Stored dataset items
···

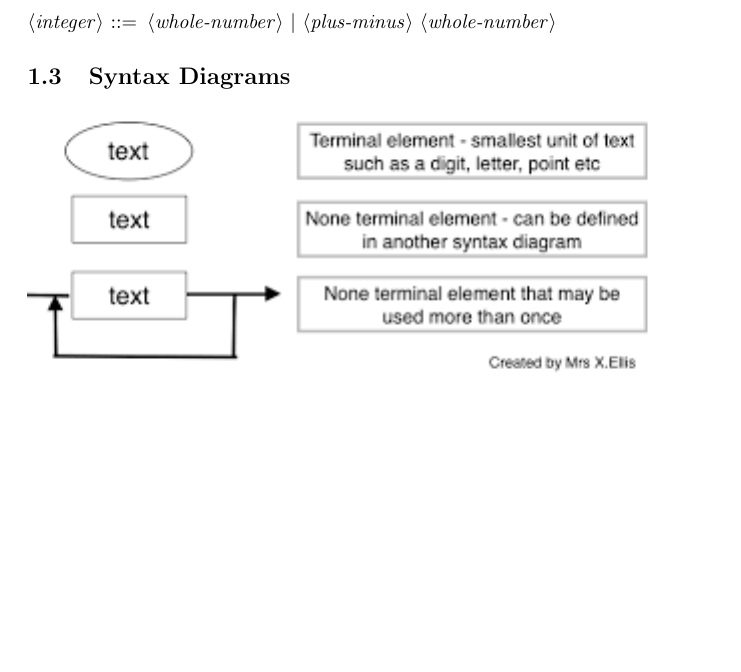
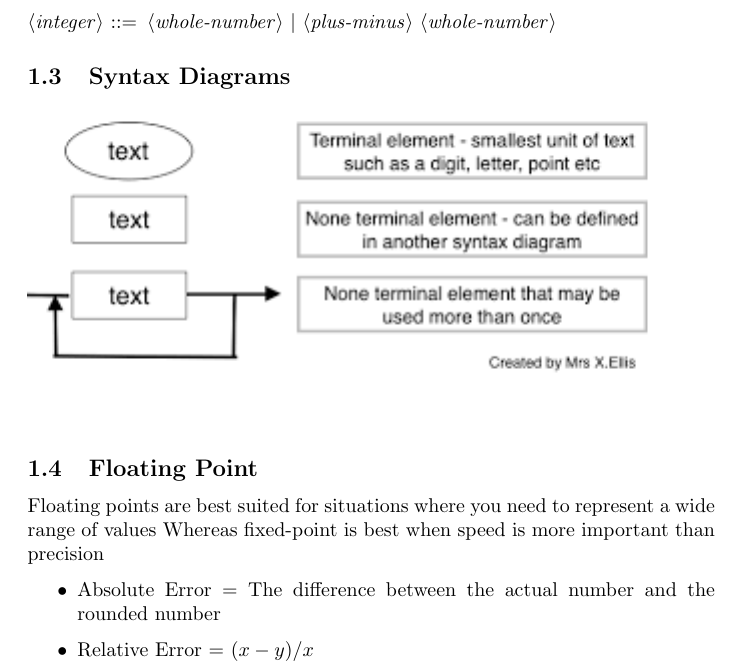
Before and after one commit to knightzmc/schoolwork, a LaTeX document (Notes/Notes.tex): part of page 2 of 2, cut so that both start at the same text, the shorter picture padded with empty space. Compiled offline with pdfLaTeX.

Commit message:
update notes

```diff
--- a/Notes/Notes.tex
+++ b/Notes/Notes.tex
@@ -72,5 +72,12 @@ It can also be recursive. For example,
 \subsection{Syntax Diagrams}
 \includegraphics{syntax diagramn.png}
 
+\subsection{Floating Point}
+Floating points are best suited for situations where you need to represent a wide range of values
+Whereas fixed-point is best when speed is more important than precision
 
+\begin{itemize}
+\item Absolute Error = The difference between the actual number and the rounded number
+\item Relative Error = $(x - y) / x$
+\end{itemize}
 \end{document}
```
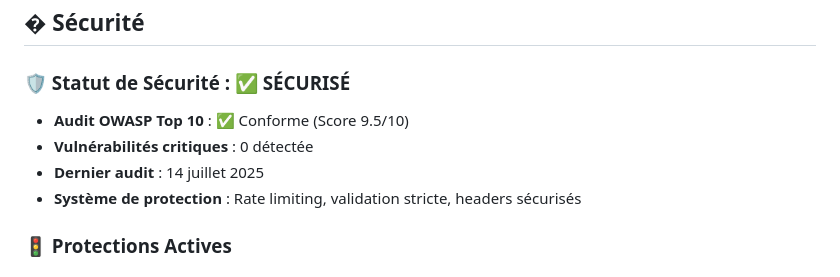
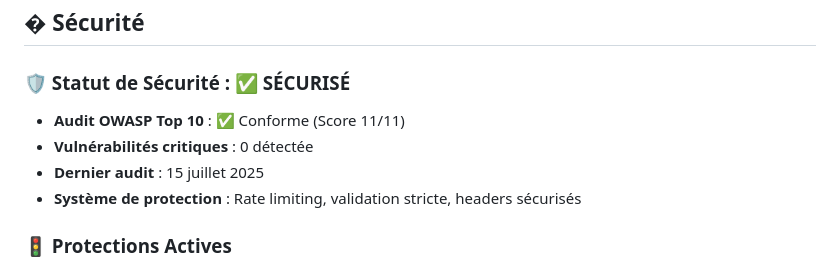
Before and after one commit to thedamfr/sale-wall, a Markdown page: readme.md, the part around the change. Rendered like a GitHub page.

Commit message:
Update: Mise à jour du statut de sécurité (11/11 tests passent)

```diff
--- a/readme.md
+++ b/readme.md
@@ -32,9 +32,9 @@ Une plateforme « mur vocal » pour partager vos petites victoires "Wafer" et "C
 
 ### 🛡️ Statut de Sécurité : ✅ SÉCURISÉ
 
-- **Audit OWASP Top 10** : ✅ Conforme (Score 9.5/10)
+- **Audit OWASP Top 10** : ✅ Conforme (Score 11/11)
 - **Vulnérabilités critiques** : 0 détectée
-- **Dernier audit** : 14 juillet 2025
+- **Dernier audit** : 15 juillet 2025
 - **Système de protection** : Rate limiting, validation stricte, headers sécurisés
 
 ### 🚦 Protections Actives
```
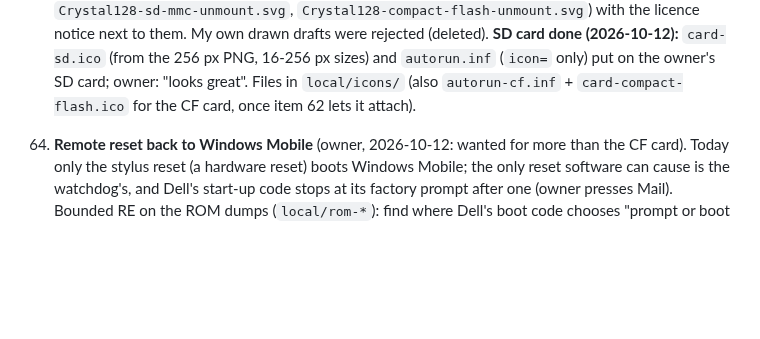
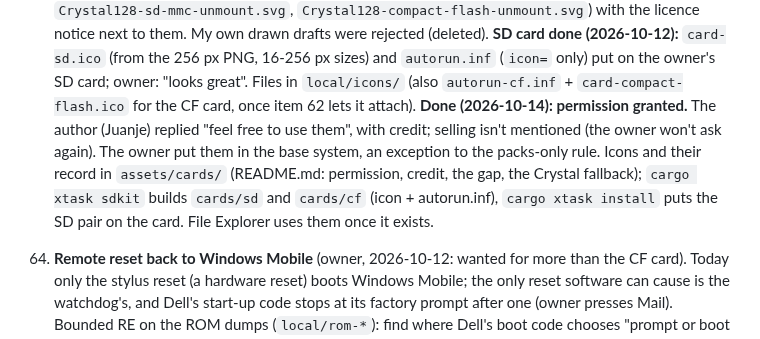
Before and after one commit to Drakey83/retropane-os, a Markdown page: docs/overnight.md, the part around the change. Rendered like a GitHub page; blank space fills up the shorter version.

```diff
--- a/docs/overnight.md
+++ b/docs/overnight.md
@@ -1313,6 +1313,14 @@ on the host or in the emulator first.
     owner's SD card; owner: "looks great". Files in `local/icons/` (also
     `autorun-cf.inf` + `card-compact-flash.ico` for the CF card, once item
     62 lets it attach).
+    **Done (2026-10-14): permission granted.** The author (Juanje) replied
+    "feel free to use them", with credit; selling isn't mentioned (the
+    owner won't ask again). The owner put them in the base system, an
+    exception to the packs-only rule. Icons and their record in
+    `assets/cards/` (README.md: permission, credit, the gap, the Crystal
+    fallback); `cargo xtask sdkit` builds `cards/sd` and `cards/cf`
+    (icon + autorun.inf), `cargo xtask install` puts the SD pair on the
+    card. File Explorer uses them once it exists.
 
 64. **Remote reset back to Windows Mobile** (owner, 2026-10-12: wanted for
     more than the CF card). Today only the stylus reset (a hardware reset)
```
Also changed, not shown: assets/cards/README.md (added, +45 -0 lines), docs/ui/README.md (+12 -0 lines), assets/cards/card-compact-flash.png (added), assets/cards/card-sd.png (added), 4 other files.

···

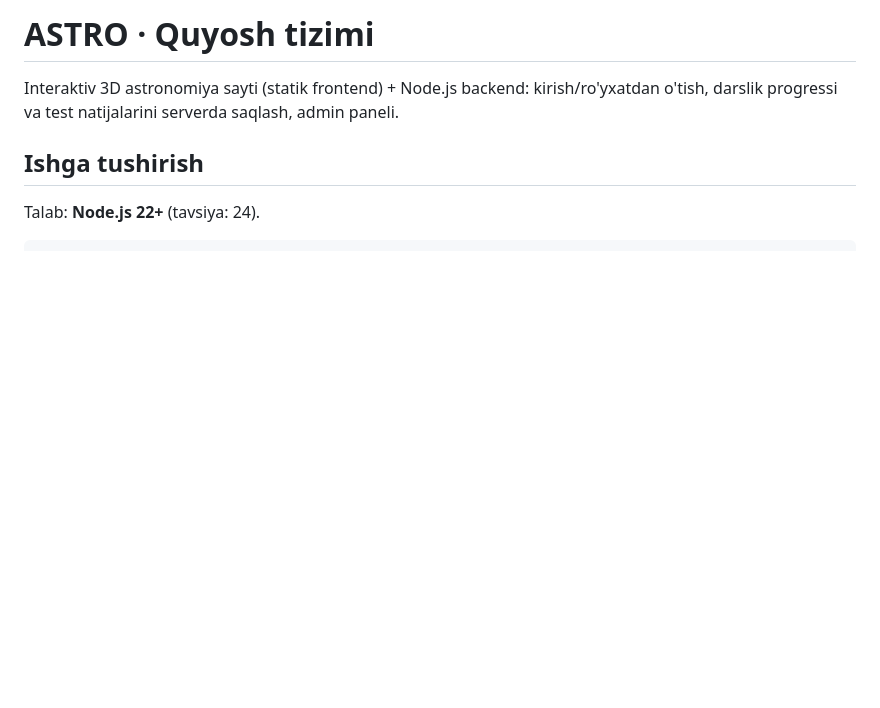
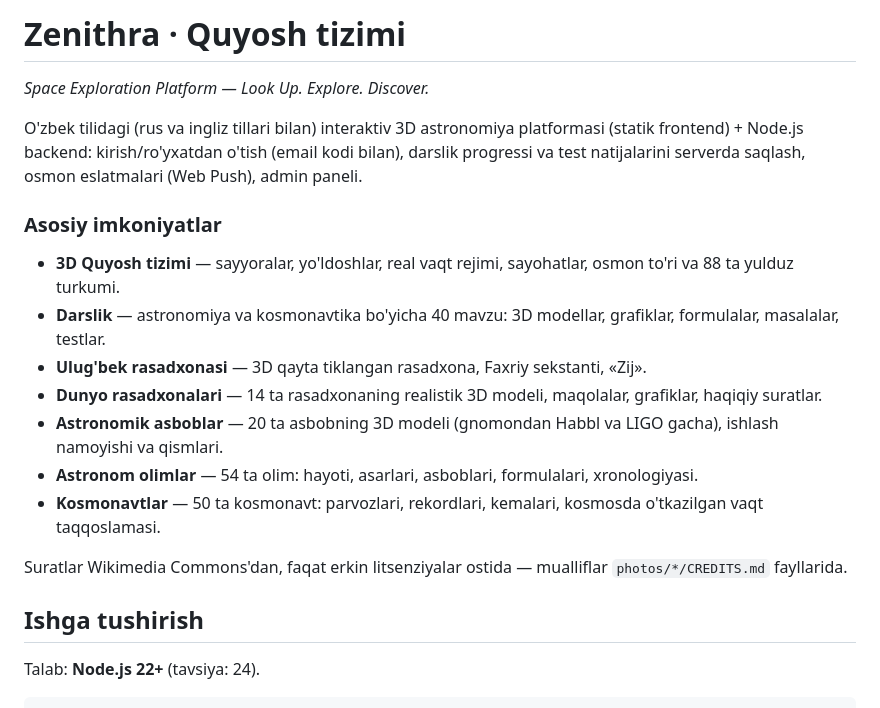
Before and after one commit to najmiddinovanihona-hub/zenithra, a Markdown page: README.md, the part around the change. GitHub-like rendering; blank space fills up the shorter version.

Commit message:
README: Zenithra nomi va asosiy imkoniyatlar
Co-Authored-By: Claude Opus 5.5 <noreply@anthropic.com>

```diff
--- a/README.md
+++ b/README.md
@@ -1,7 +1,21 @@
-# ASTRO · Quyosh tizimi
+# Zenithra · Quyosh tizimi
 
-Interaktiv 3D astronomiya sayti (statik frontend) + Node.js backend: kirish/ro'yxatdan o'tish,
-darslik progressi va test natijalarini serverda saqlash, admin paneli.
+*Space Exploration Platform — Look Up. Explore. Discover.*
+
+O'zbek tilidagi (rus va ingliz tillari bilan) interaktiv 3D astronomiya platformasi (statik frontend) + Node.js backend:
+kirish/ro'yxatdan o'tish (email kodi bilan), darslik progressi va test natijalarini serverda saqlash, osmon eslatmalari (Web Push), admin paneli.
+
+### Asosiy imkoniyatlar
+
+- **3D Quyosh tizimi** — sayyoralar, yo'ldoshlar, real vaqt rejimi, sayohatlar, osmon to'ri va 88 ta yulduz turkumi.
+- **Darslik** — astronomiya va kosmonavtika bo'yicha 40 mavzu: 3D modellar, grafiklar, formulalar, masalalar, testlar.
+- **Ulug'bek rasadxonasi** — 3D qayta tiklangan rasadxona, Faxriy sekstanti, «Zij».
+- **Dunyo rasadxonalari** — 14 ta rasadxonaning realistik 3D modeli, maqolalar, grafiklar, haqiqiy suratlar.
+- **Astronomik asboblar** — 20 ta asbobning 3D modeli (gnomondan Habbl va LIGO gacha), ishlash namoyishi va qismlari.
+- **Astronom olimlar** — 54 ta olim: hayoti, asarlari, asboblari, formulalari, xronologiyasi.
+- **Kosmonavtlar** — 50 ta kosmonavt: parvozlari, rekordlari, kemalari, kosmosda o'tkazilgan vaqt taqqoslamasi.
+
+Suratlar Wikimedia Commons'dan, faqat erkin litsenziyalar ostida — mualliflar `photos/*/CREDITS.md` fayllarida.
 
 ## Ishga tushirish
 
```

···

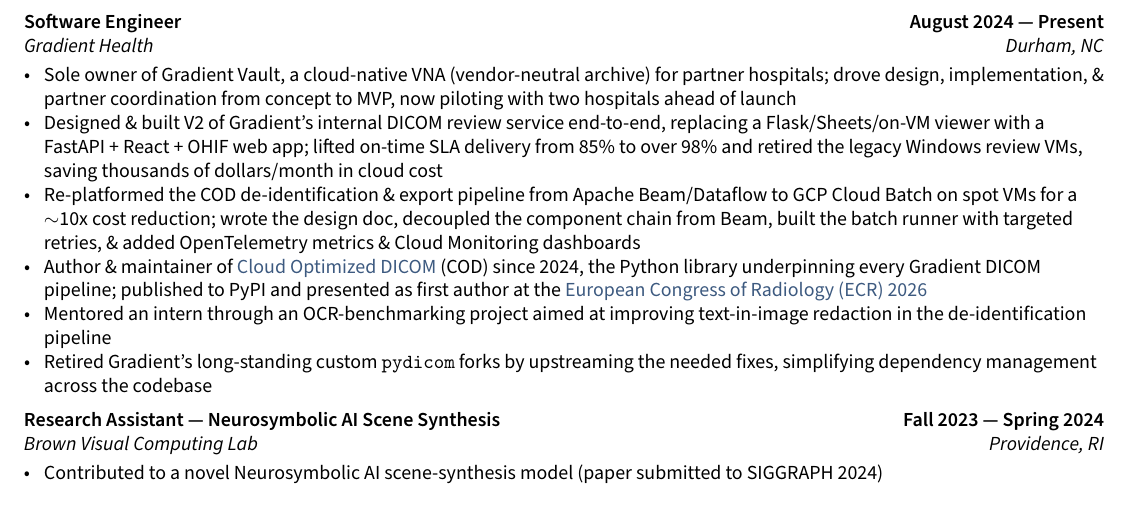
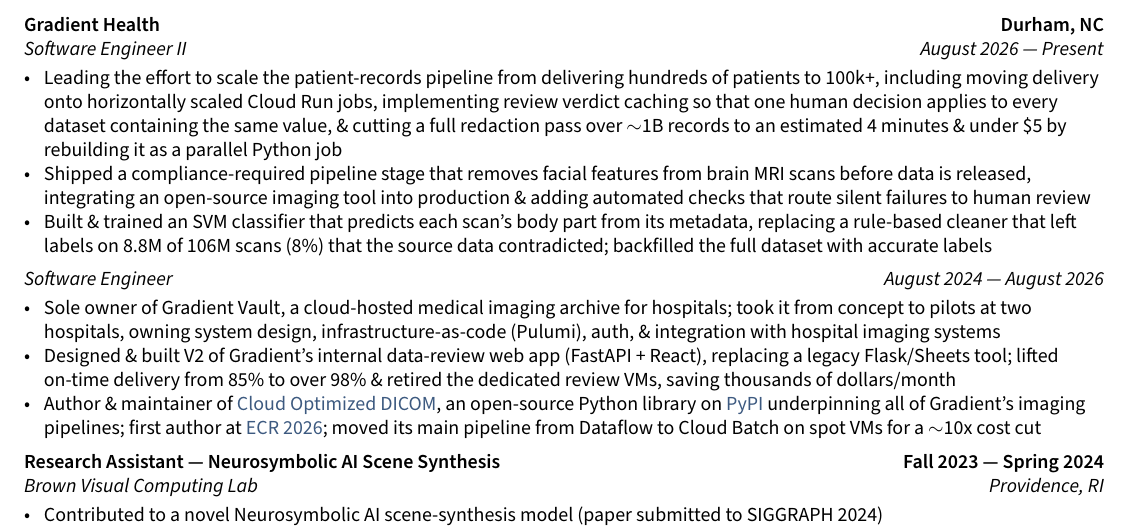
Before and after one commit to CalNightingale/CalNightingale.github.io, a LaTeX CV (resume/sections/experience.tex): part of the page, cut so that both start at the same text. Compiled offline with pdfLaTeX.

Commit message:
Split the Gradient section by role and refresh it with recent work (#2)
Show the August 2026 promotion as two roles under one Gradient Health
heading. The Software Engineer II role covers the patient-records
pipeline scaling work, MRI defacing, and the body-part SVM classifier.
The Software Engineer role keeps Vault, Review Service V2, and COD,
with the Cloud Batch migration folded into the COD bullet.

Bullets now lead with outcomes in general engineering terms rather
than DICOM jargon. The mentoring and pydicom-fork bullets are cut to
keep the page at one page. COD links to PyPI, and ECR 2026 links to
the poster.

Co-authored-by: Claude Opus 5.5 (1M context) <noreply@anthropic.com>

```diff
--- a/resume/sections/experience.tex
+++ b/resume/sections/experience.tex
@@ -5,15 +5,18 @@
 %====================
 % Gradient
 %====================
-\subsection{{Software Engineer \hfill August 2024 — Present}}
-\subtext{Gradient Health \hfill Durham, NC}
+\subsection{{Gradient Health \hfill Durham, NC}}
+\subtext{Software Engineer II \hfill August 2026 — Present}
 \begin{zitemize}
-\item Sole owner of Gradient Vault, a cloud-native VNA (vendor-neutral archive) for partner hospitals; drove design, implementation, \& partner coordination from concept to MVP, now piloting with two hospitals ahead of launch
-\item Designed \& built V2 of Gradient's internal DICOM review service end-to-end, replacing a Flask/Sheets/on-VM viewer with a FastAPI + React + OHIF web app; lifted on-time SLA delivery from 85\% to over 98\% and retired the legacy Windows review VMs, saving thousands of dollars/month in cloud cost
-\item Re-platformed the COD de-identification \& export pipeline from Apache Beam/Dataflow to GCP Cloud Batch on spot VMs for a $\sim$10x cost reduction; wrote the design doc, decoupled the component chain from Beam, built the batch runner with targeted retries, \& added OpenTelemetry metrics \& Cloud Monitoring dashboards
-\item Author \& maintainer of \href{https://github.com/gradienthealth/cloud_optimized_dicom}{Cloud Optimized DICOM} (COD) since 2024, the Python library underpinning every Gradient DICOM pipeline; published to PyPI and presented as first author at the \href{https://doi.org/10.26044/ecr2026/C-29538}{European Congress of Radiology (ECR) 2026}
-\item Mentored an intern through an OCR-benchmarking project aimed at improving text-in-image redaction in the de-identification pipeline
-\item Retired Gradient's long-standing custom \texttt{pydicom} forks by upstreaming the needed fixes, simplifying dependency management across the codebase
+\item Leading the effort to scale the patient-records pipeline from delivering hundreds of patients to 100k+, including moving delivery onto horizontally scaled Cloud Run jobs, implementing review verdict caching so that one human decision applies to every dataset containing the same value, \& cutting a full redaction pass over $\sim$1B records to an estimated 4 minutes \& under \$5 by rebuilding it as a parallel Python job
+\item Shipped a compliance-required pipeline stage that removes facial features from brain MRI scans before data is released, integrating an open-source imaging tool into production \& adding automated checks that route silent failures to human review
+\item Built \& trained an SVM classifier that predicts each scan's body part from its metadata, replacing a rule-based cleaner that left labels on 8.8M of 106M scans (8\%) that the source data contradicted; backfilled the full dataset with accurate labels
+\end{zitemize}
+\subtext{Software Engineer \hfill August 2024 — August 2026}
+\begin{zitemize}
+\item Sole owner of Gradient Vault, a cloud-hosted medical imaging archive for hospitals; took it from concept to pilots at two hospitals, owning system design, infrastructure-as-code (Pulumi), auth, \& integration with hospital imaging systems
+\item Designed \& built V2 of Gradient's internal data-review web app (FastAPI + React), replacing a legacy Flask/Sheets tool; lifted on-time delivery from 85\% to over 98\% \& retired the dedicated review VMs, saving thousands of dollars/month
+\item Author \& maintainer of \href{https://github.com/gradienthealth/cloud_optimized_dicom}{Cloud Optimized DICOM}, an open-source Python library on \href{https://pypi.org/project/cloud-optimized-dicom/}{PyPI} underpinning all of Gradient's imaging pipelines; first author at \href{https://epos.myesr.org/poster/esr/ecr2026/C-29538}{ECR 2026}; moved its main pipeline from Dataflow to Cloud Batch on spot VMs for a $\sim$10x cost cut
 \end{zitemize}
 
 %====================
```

···

*Activity*. In the entries, find every line holding "them" and copy it.

*Solution for this problem*.
+    "feel free to use them", with credit; selling isn't mentioned (the
+    owner won't ask again). The owner put them in the base system, an
+    card. File Explorer uses them once it exists.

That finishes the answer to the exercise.